(Date:10/13/2017)... ... October 13, 2017 , ... Lori R. Somekh, founder of the ... a national organization of elder law and special needs planning attorneys. “Membership in ElderCounsel ... also provides a forum to network with elder law attorneys nationwide,” said Somekh. ...
(Date:10/13/2017)... ... October 13, 2017 , ... Ellevate Network, the leading ... to advocate for action towards gender equality at their inaugural Summit in New York ... globe, and reached a social audience of over 3 million. To watch the Mobilize ...
(Date:10/13/2017)... ... 13, 2017 , ... Coveros, a leader in agile coaching ... contract by the Center for Medicare and Medicaid Services (CMS). The Enterprise Agile ... of Agile methodologies in a consistent and high value manner across CMS programs. ...
(Date:10/12/2017)... ... October 12, 2017 , ... ... sleep apnea using cutting-edge Oventus O2Vent technology. As many as 18 ... characterized by frequent cessation in breathing. Oral appliances can offer significant relief to ...
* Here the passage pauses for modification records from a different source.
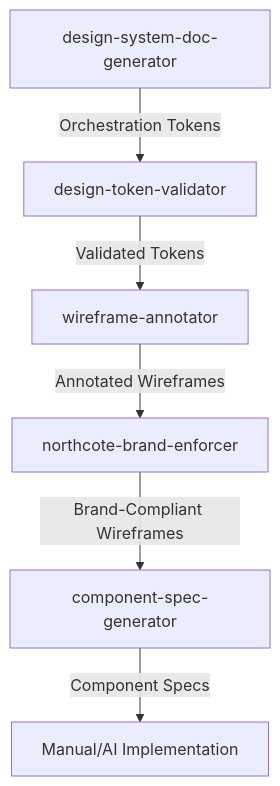
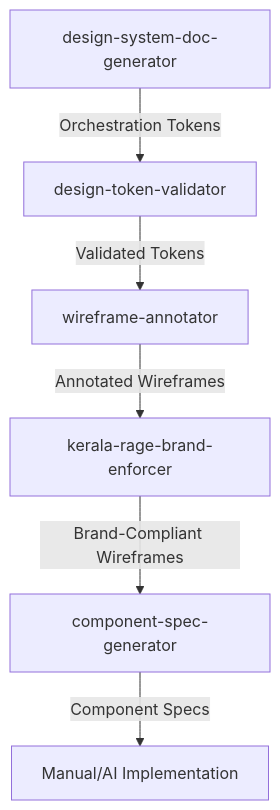
Before and after one commit to okgoogle13/careercopilot: the diagram in docs/design/design-to-code-workflow.md, drawn with Mermaid. The commit also changed other lines of this file and 507 other files, not shown here.

Commit message:
chore: complete migration from Northcote to Kerala Rage design system

````diff
--- a/docs/design/design-to-code-workflow.md
+++ b/docs/design/design-to-code-workflow.md
@@ -11,8 +11,8 @@
 ```mermaid
 graph TD
     A[design-system-doc-generator] -->|Orchestration Tokens| B[design-token-validator]
     B -->|Validated Tokens| C[wireframe-annotator]
-    C -->|Annotated Wireframes| D[northcote-brand-enforcer]
+    C -->|Annotated Wireframes| D[kerala-rage-brand-enforcer]
     D -->|Brand-Compliant Wireframes| E[component-spec-generator]
     E -->|Component Specs| F[Manual/AI Implementation]
 ```
````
(Date:10/12/2017)... ... 2017 , ... The American College of Medical Informatics (ACMI) will present the ... Opening Session of AMIA’s Annual Symposium in Washington, D.C. AMIA’s Annual Symposium ... a pioneer in the field of medical informatics, this prestigious award is presented to ...
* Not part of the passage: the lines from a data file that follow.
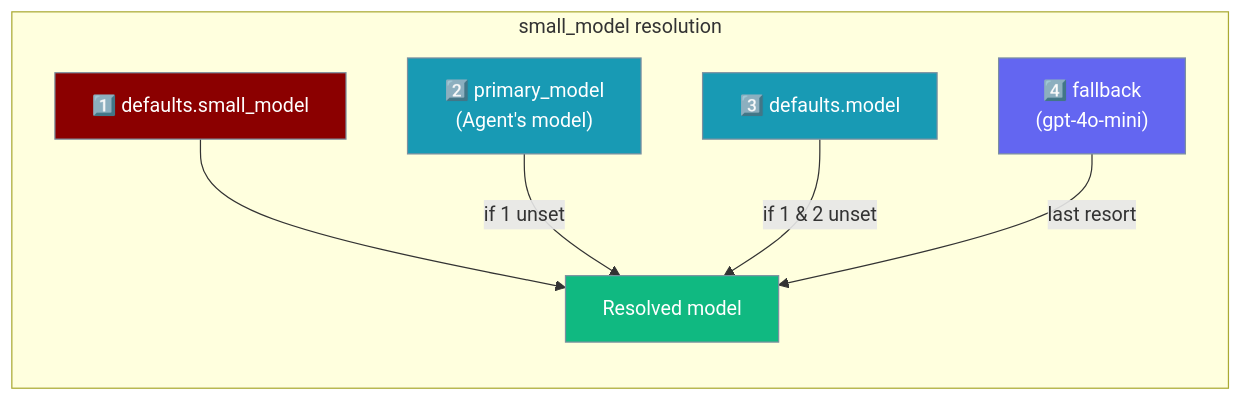
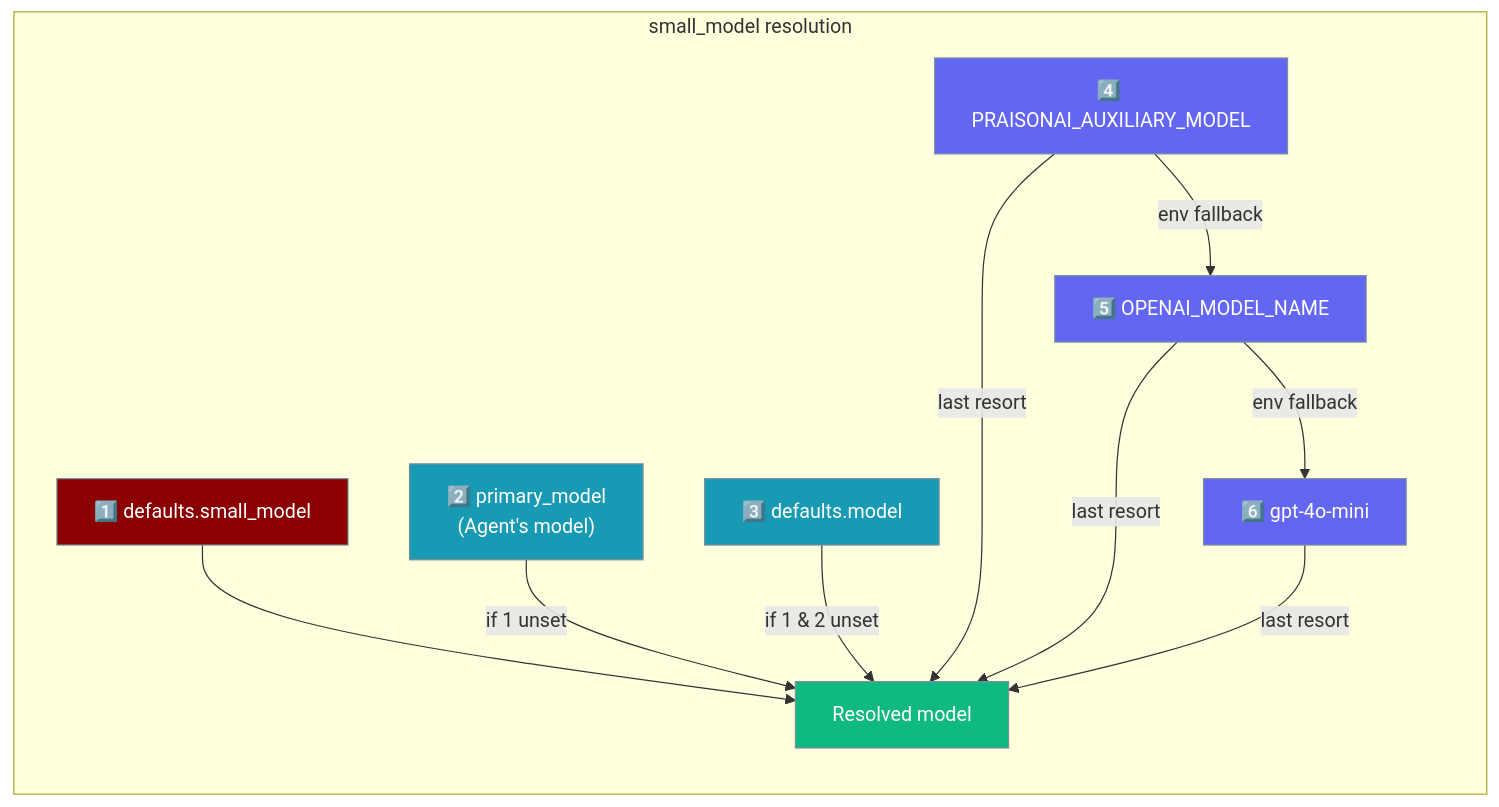
The fourth of 7 diagrams in docs/features/config-file.mdx (MervinPraison/PraisonAIDocs), drawn with Mermaid before and after one commit. The commit also changed other lines of this file and 5 other files, not shown here.

Commit message:
docs: document PRAISONAI_AUXILIARY_MODEL env var + memory quality-scoring base_url fix (fixes #3841)

````diff
--- a/docs/features/config-file.mdx
+++ b/docs/features/config-file.mdx
@@ -478,17 +505,21 @@
 ```mermaid
 flowchart LR
     subgraph "small_model resolution"
         A["1️⃣ defaults.small_model"] --> R["Resolved model"]
         B["2️⃣ primary_model<br/>(Agent's model)"] -->|if 1 unset| R
         C["3️⃣ defaults.model"] -->|if 1 & 2 unset| R
-        D["4️⃣ fallback<br/>(gpt-4o-mini)"] -->|last resort| R
+        D["4️⃣ PRAISONAI_AUXILIARY_MODEL"] -->|env fallback| E["5️⃣ OPENAI_MODEL_NAME"]
+        E -->|env fallback| F["6️⃣ gpt-4o-mini"]
+        D -->|last resort| R
+        E -->|last resort| R
+        F -->|last resort| R
     end
     classDef primary fill:#8B0000,stroke:#7C90A0,color:#fff
     classDef secondary fill:#189AB4,stroke:#7C90A0,color:#fff
     classDef fallback fill:#6366F1,stroke:#7C90A0,color:#fff
     classDef result fill:#10B981,stroke:#7C90A0,color:#fff
     class A primary
     class B,C secondary
-    class D fallback
+    class D,E,F fallback
     class R result
 ```
````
Breaking Medicine News(10 mins):
(Date:10/11/2017)... , Oct. 11, 2017  Caris Life Sciences ... on fulfilling the promise of precision medicine, today announced ... joined Caris, Precision Oncology Alliance™ (POA) as its 17 ... centers, the St. Jude Crosson Cancer Institute will help ... the use of tumor profiling, making cancer treatment more ...
(Date:10/7/2017)... Texas , Oct. 6, 2017   Provista, ... with more than $100 billion in purchasing power, today ... news and information. The Newsroom is the ... and industry trends, infographics, expert bios, news releases, slideshows ... having access to a wealth of resources at their ...
(Date:10/2/2017)... 2, 2017 Diplomat Pharmacy, Inc. (NYSE: ... and Consulting, LLC , and named its founder as ... in Tennessee , will operate under ... EnvoyHealth,s service offerings for health care partners to include ... "In an interoperable world, technology delivers ...
Breaking Medicine Technology: